▸ Instructions to follow
Every entry below should be printed exactly, without its images.

══ The data ══

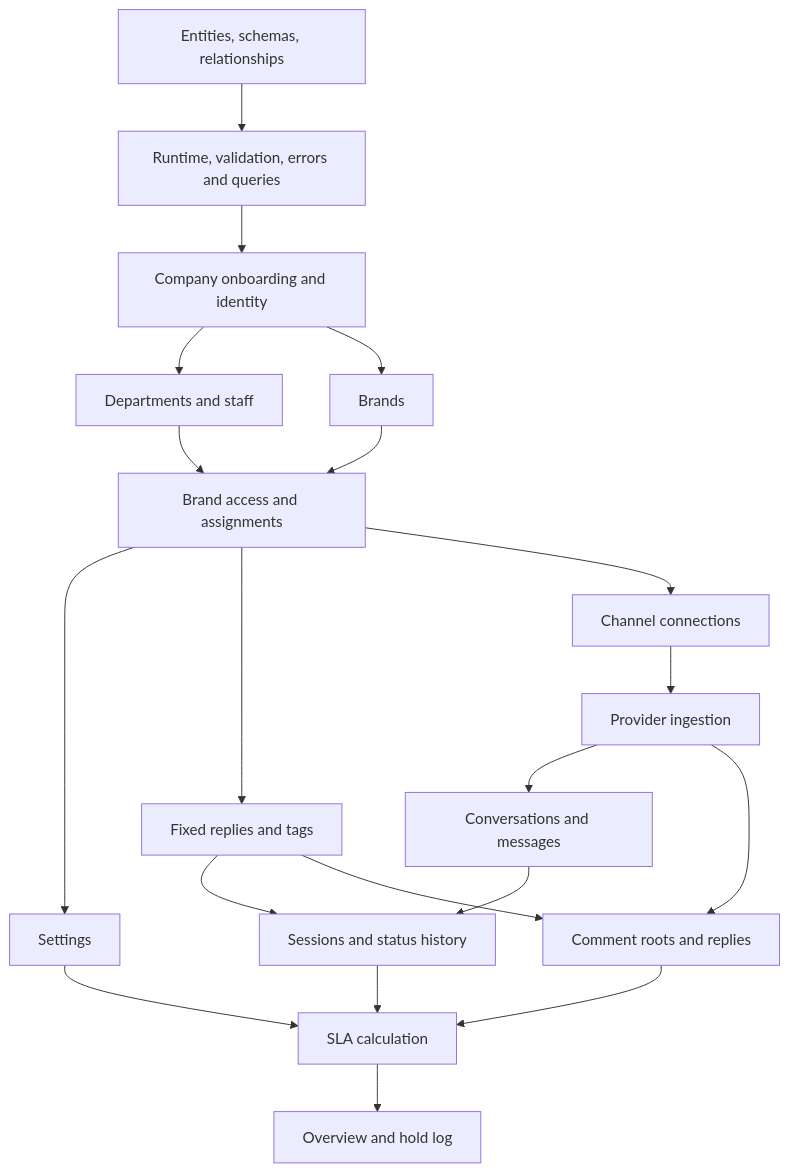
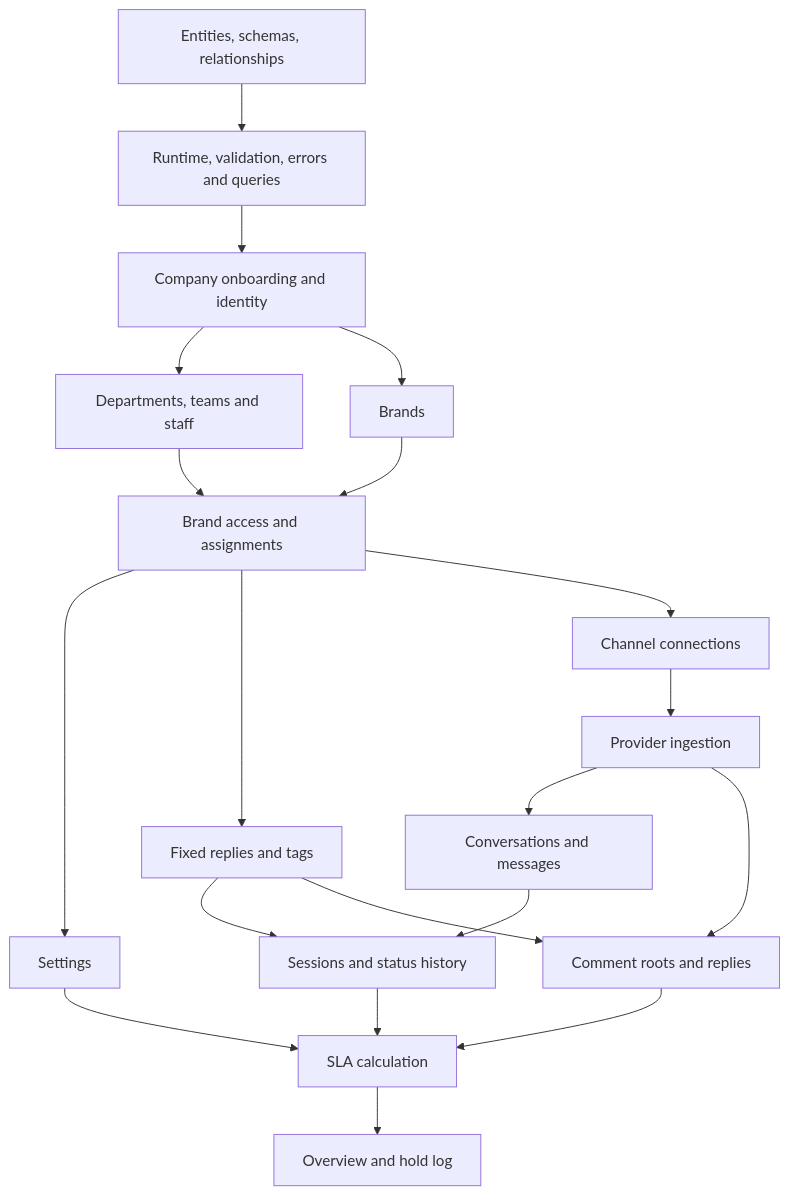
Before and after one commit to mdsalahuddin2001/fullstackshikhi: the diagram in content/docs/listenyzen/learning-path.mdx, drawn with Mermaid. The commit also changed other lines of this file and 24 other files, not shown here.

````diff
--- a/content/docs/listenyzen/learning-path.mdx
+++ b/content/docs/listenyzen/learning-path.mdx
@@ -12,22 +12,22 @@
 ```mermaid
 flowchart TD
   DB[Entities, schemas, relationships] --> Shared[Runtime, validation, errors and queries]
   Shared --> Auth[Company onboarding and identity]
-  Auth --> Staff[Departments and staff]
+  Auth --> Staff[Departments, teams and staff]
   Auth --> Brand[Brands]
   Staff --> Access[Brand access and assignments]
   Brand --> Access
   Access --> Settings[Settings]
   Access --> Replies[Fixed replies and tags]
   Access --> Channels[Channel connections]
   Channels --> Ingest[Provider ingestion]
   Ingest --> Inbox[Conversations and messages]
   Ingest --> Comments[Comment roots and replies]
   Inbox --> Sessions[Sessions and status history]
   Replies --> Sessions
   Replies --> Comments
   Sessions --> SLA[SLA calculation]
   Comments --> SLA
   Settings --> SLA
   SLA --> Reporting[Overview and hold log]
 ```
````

═══

▸ Exercise response
Before and after one commit to mdsalahuddin2001/fullstackshikhi: the diagram in content/docs/listenyzen/learning-path.mdx, drawn with Mermaid. The commit also changed other lines of this file and 24 other files, not shown here.

````diff
--- a/content/docs/listenyzen/learning-path.mdx
+++ b/content/docs/listenyzen/learning-path.mdx
@@ -12,22 +12,22 @@
 ```mermaid
 flowchart TD
   DB[Entities, schemas, relationships] --> Shared[Runtime, validation, errors and queries]
   Shared --> Auth[Company onboarding and identity]
-  Auth --> Staff[Departments and staff]
+  Auth --> Staff[Departments, teams and staff]
   Auth --> Brand[Brands]
   Staff --> Access[Brand access and assignments]
   Brand --> Access
   Access --> Settings[Settings]
   Access --> Replies[Fixed replies and tags]
   Access --> Channels[Channel connections]
   Channels --> Ingest[Provider ingestion]
   Ingest --> Inbox[Conversations and messages]
   Ingest --> Comments[Comment roots and replies]
   Inbox --> Sessions[Sessions and status history]
   Replies --> Sessions
   Replies --> Comments
   Sessions --> SLA[SLA calculation]
   Comments --> SLA
   Settings --> SLA
   SLA --> Reporting[Overview and hold log]
 ```
````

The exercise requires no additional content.